_THE TASK:_ The reply should hold every line of the data below, unchanged, and none of the pictures.

Version comparison data:

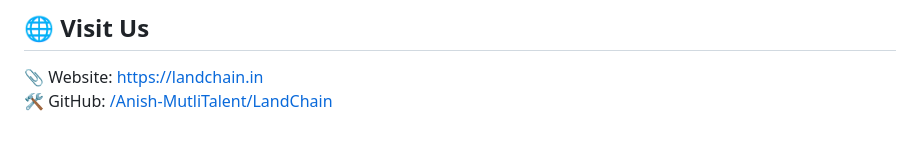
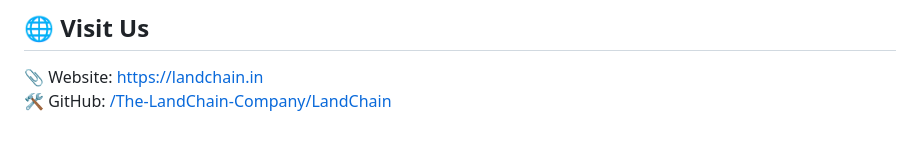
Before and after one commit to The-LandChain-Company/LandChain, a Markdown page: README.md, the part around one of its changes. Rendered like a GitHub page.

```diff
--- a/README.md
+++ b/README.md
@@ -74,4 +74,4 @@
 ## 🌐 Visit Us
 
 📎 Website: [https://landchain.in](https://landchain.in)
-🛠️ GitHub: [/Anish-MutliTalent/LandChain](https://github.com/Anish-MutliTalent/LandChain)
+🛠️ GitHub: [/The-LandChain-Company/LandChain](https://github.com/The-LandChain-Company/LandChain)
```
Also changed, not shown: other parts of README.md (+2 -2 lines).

_EXERCISE OUTPUT:_
Before and after one commit to The-LandChain-Company/LandChain, a Markdown page: README.md, the part around one of its changes. Rendered like a GitHub page.

```diff
--- a/README.md
+++ b/README.md
@@ -74,4 +74,4 @@
 ## 🌐 Visit Us
 
 📎 Website: [https://landchain.in](https://landchain.in)
-🛠️ GitHub: [/Anish-MutliTalent/LandChain](https://github.com/Anish-MutliTalent/LandChain)
+🛠️ GitHub: [/The-LandChain-Company/LandChain](https://github.com/The-LandChain-Company/LandChain)
```
Also changed, not shown: other parts of README.md (+2 -2 lines).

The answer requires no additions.